[What you need to do]
List all the lines in these records that hold "rows".

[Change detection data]
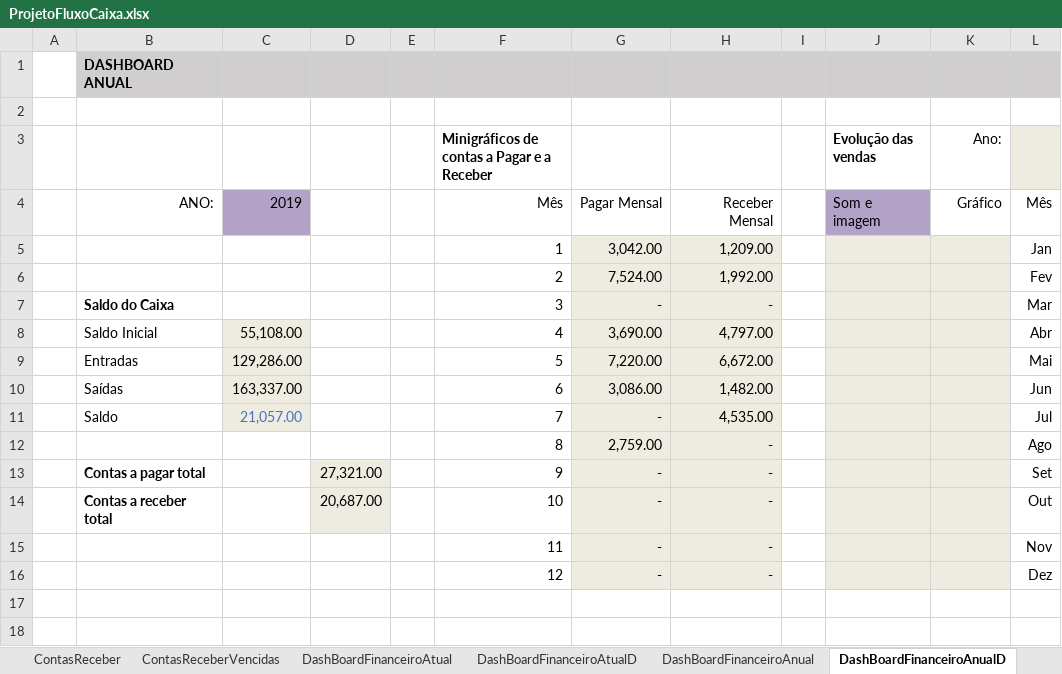
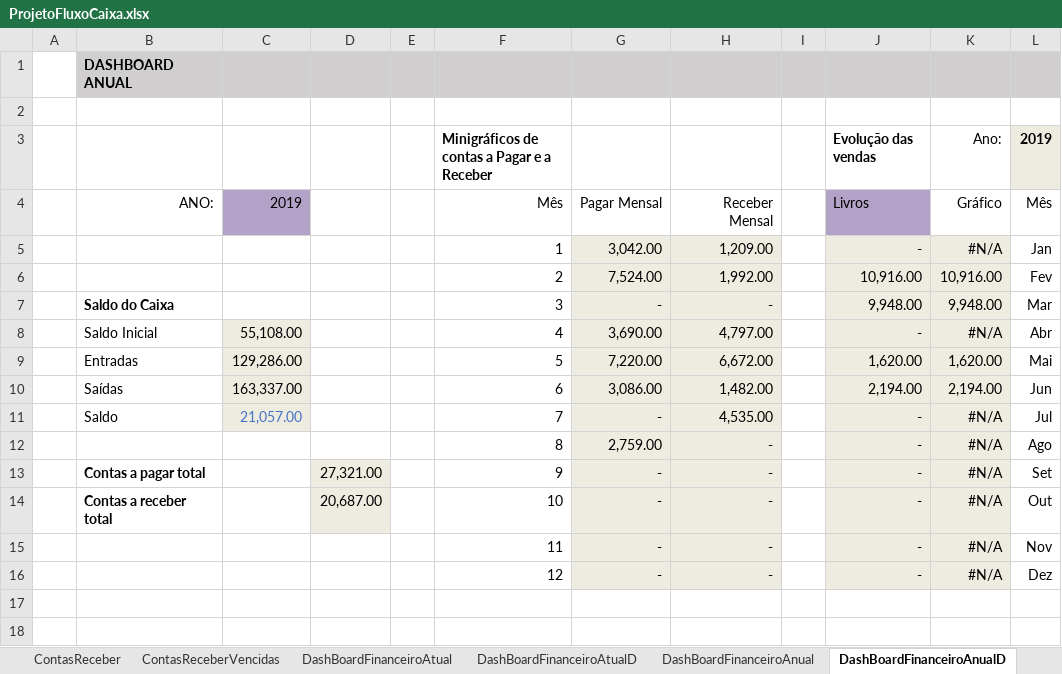
Before and after one commit to douglas-barros/ProjetoFluxoDeCaixaEmpresarialExcel, an Excel workbook: ProjetoFluxoCaixa.xlsx, sheet DashBoardFinanceiroAnualD, drawn as a sheet; only a part is shown; values as stored, in another font and other column widths than the file's, no borders; conditional formats not drawn; the diff names each change by its address in the sheet, - before the commit and + after, or states it on an @@ line.

Commit message:
Aula 25 - Dashboard anual Evolucao de vendas

```diff
--- a/ProjetoFluxoCaixa.xlsx (sheet DashBoardFinanceiroAnualD)
+++ b/ProjetoFluxoCaixa.xlsx (sheet DashBoardFinanceiroAnualD)
-L3: (empty)
+L3: 2019
-J4 (Evolução das vendas): Som e imagem
+J4 (Evolução das vendas): Livros
-J5 (Evolução das vendas): (empty)
+J5 (Evolução das vendas): -
-K5 (Ano:): (empty)
+K5 (Ano:): #N/A
-J6 (Evolução das vendas): (empty)
+J6 (Evolução das vendas): 10,916.00
-K6 (Ano:): (empty)
+K6 (Ano:): 10,916.00
-J7 (Evolução das vendas): (empty)
+J7 (Evolução das vendas): 9,948.00
-K7 (Ano:): (empty)
+K7 (Ano:): 9,948.00
-J8 (Evolução das vendas): (empty)
+J8 (Evolução das vendas): -
-K8 (Ano:): (empty)
+K8 (Ano:): #N/A
-J9 (Evolução das vendas): (empty)
+J9 (Evolução das vendas): 1,620.00
-K9 (Ano:): (empty)
+K9 (Ano:): 1,620.00
-J10 (Evolução das vendas): (empty)
+J10 (Evolução das vendas): 2,194.00
-K10 (Ano:): (empty)
+K10 (Ano:): 2,194.00
-J11:J16 (Evolução das vendas): (empty)
+J11:J16 (Evolução das vendas): -
-K11:K16 (Ano:): (empty)
+K11:K16 (Ano:): #N/A
```
Also changed, not shown: sheet RegistroEntradas, sheet DashBoardFinanceiroAnual, charts or pictures.
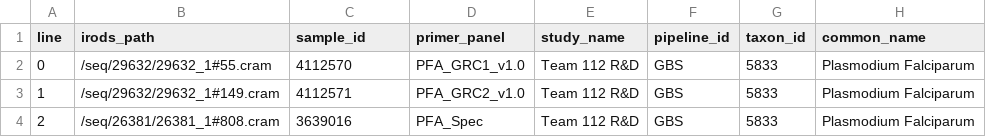
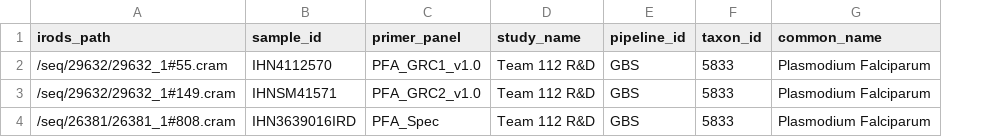
Before and after one commit to thavinb/AmpRecon, a TSV file: test_data/irods_mnf.tsv, drawn as a sheet; only a part is shown; removed rows and columns are numbered as before the commit, all else as after; the diff names each change by its address in the sheet, - before the commit and + after, or states it on an @@ line.

Commit message:
update examples

```diff
--- a/test_data/irods_mnf.tsv
+++ b/test_data/irods_mnf.tsv
-column A (line), rows 2-4: 0 | 1 | 2
-B2 (sample_id): 4112570
+B2 (sample_id): IHN4112570
-B3 (sample_id): 4112571
+B3 (sample_id): IHNSM41571
-B4 (sample_id): 3639016
+B4 (sample_id): IHN3639016IRD
```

[Task solution]
Before and after one commit to thavinb/AmpRecon, a TSV file: test_data/irods_mnf.tsv, drawn as a sheet; only a part is shown; removed rows and columns are numbered as before the commit, all else as after; the diff names each change by its address in the sheet, - before the commit and + after, or states it on an @@ line.
-column A (line), rows 2-4: 0 | 1 | 2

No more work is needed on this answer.